■ Your goal
Take every line from the entries below that includes the word "icon" and copy it.

^^^^

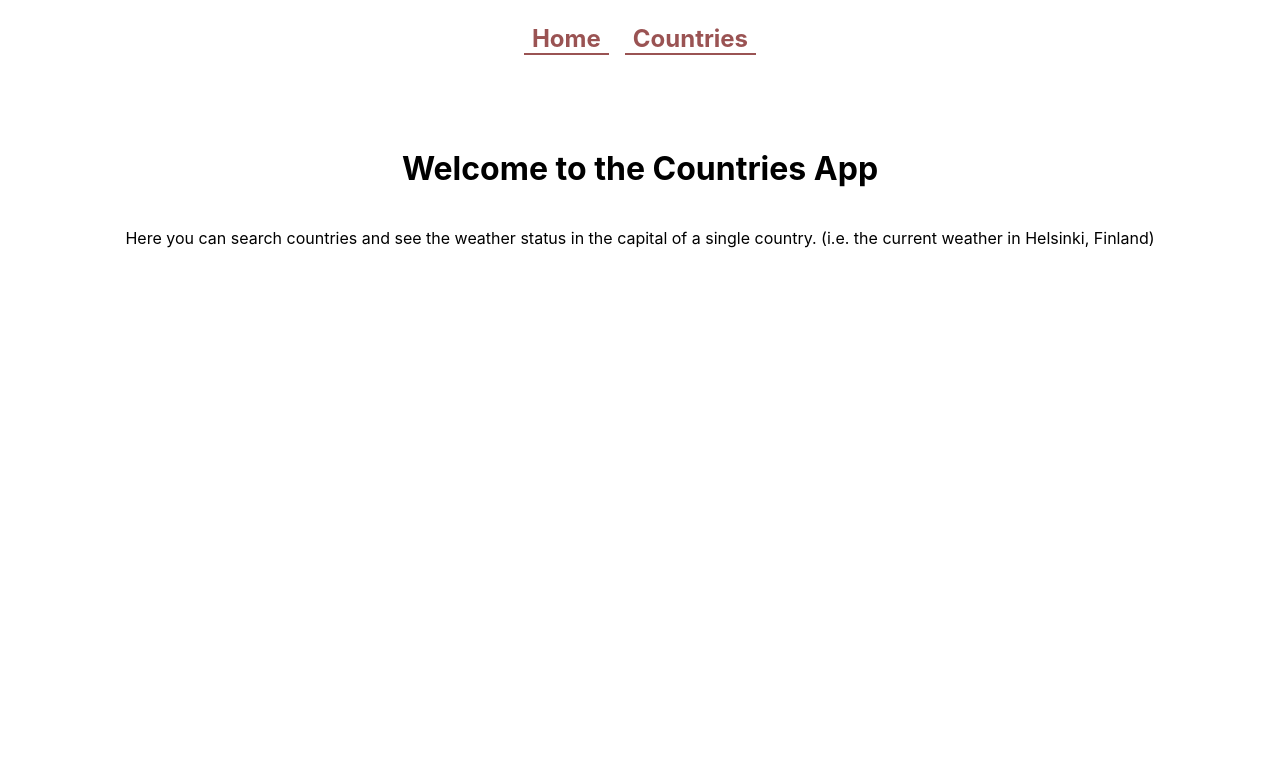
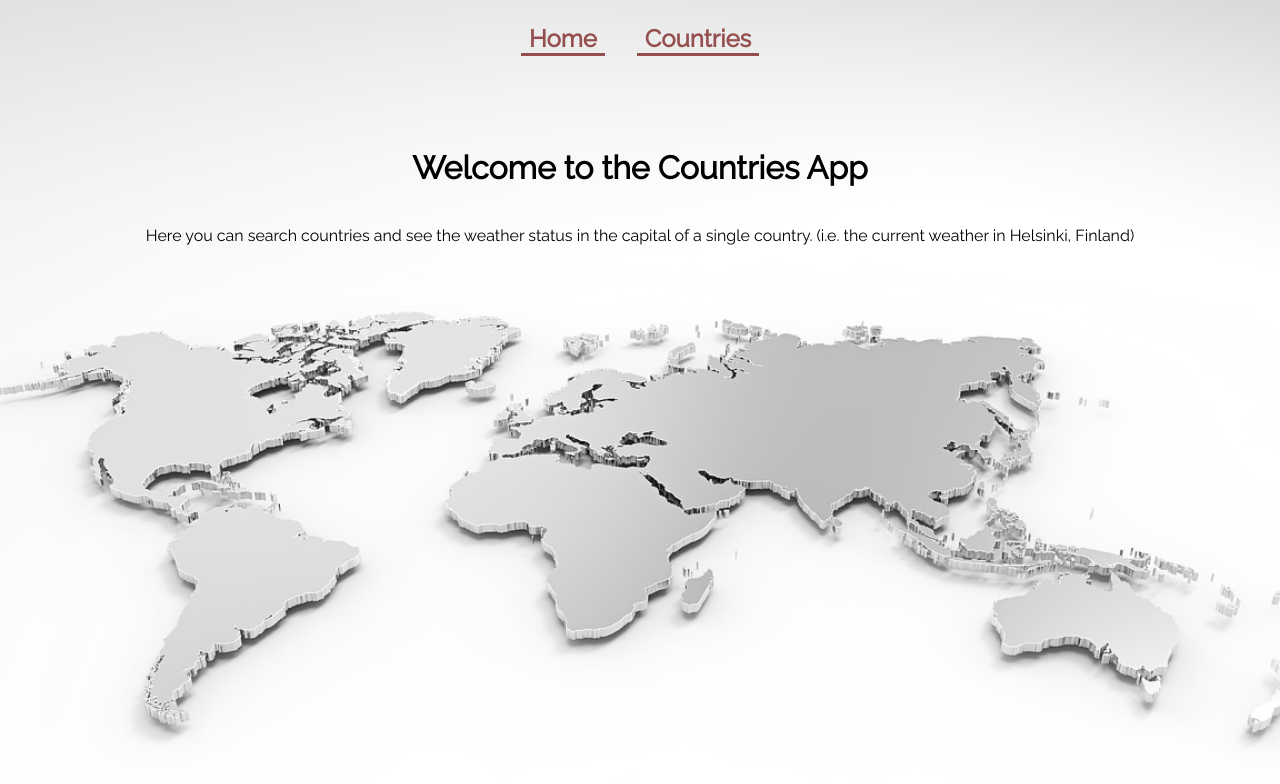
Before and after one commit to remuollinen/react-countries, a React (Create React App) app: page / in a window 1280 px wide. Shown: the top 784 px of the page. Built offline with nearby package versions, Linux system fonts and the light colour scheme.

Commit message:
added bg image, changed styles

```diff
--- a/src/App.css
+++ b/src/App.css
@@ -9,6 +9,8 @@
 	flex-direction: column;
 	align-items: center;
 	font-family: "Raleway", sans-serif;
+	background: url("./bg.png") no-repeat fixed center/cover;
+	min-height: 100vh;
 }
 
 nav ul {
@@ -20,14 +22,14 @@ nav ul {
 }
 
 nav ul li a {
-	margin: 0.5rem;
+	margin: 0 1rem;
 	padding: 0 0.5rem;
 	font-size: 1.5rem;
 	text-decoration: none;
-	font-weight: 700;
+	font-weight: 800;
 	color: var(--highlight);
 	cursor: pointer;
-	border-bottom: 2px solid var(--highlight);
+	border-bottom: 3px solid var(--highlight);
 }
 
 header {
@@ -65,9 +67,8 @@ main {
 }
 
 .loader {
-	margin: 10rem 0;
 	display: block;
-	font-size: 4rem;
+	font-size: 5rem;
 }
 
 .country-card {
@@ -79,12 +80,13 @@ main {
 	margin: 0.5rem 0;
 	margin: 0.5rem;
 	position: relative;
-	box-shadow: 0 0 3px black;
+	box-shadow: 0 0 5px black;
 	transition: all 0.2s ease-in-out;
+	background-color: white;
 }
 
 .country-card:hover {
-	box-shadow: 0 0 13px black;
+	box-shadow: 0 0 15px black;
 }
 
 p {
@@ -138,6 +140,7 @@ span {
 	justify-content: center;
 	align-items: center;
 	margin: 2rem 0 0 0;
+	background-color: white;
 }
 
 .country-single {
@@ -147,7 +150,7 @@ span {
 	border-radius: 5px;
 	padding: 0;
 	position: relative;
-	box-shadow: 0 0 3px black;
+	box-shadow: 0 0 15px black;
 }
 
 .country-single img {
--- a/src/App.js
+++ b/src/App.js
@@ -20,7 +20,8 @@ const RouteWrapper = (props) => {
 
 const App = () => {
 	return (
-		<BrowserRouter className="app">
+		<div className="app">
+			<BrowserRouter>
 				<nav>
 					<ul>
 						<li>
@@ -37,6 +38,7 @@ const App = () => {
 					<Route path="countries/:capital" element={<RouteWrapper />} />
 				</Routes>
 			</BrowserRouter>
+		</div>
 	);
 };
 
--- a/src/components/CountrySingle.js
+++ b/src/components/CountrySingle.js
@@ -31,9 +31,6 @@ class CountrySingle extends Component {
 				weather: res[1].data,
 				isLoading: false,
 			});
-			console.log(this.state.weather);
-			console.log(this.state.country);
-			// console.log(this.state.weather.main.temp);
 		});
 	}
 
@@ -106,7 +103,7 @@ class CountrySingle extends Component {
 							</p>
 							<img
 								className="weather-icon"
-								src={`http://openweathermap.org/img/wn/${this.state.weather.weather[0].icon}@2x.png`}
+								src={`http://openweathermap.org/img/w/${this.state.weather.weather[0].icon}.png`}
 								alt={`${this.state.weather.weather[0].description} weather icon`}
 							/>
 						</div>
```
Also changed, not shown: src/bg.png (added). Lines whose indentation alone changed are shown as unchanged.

^^^^

■ Solved exercise
 								className="weather-icon"
-								src={`http://openweathermap.org/img/wn/${this.state.weather.weather[0].icon}@2x.png`}
+								src={`http://openweathermap.org/img/w/${this.state.weather.weather[0].icon}.png`}
 								alt={`${this.state.weather.weather[0].description} weather icon`}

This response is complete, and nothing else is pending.